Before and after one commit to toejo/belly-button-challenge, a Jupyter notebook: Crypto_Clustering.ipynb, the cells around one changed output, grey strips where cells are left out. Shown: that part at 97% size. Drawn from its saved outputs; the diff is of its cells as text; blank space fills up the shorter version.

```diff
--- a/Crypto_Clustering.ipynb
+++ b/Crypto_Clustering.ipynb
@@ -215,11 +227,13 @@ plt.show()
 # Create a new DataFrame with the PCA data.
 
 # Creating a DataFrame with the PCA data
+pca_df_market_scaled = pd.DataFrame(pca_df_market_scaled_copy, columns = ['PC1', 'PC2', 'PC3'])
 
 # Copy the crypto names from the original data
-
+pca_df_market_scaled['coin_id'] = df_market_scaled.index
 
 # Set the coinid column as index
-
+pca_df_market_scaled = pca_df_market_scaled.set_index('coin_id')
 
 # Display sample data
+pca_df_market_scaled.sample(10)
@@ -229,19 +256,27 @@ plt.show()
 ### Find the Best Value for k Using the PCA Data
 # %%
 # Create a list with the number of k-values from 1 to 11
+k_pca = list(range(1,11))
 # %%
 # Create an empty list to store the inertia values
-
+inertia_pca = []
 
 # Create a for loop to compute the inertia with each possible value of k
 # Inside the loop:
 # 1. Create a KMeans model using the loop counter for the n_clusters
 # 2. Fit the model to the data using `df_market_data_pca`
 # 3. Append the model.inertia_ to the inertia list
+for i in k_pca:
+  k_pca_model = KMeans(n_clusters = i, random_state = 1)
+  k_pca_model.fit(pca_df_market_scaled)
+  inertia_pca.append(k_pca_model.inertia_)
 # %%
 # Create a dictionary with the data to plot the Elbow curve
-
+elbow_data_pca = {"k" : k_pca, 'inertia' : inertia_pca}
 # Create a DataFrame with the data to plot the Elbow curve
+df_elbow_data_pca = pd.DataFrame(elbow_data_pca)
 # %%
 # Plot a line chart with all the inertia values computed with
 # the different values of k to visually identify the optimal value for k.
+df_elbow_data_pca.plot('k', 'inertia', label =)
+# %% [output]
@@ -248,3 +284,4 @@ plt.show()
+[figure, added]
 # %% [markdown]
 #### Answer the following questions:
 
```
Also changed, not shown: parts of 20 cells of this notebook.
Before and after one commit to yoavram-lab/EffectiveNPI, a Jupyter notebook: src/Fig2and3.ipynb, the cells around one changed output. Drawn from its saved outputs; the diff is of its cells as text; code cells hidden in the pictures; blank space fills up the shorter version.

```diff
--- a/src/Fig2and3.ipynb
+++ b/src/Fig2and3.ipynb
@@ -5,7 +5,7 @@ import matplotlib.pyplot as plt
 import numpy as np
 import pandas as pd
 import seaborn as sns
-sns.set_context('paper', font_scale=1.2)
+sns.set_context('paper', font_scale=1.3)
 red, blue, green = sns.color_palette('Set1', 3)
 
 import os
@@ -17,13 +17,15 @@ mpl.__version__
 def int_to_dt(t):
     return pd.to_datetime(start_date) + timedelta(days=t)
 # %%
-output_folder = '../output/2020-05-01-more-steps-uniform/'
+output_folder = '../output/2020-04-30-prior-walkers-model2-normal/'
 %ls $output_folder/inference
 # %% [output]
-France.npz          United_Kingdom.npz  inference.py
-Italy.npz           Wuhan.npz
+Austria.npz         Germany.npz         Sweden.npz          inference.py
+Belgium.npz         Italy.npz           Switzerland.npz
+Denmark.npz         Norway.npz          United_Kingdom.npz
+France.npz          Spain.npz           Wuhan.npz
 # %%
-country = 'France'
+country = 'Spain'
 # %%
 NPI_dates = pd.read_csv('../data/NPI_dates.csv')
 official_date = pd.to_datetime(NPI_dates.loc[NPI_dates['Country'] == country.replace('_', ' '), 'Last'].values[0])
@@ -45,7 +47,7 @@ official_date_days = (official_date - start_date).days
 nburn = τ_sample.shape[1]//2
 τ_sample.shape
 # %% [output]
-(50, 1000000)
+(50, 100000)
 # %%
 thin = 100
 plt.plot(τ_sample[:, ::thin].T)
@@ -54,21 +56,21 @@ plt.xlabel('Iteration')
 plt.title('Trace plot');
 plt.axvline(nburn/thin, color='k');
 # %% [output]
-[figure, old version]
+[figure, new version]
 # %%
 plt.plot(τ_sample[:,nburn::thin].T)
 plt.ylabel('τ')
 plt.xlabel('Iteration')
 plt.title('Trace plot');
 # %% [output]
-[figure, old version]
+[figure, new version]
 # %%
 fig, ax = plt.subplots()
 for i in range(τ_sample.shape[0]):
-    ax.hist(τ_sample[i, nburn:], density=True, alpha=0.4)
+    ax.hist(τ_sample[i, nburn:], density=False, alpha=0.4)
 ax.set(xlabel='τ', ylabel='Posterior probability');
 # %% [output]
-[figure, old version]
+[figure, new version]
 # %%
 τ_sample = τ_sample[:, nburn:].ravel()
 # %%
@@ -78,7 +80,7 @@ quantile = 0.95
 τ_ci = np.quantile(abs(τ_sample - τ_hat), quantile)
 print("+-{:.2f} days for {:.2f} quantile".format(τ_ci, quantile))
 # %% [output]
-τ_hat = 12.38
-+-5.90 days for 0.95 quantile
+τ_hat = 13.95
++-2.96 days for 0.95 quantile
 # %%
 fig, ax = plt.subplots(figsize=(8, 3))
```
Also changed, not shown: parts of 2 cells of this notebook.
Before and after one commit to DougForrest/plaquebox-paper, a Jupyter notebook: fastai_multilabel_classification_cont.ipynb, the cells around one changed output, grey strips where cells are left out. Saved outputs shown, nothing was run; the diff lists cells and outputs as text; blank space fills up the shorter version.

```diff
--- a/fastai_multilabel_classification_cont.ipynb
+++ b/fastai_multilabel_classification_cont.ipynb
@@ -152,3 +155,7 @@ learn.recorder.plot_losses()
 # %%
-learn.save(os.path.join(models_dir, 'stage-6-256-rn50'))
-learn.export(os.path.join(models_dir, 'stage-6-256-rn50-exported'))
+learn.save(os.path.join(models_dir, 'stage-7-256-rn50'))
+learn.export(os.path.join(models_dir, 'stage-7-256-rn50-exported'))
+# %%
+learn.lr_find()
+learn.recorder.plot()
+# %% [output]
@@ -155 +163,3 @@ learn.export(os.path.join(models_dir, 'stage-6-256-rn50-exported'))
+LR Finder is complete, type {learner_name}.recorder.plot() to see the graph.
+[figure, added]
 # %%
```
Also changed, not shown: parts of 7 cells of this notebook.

------------------------

WORK REQUEST. Your task is to collect every line above that contains the word "from".

RESPONSE BOX.
Before and after one commit to toejo/belly-button-challenge, a Jupyter notebook: Crypto_Clustering.ipynb, the cells around one changed output, grey strips where cells are left out. Shown: that part at 97% size. Drawn from its saved outputs; the diff is of its cells as text; blank space fills up the shorter version.
 # Copy the crypto names from the original data
 # Create a list with the number of k-values from 1 to 11
Before and after one commit to yoavram-lab/EffectiveNPI, a Jupyter notebook: src/Fig2and3.ipynb, the cells around one changed output. Drawn from its saved outputs; the diff is of its cells as text; code cells hidden in the pictures; blank space fills up the shorter version.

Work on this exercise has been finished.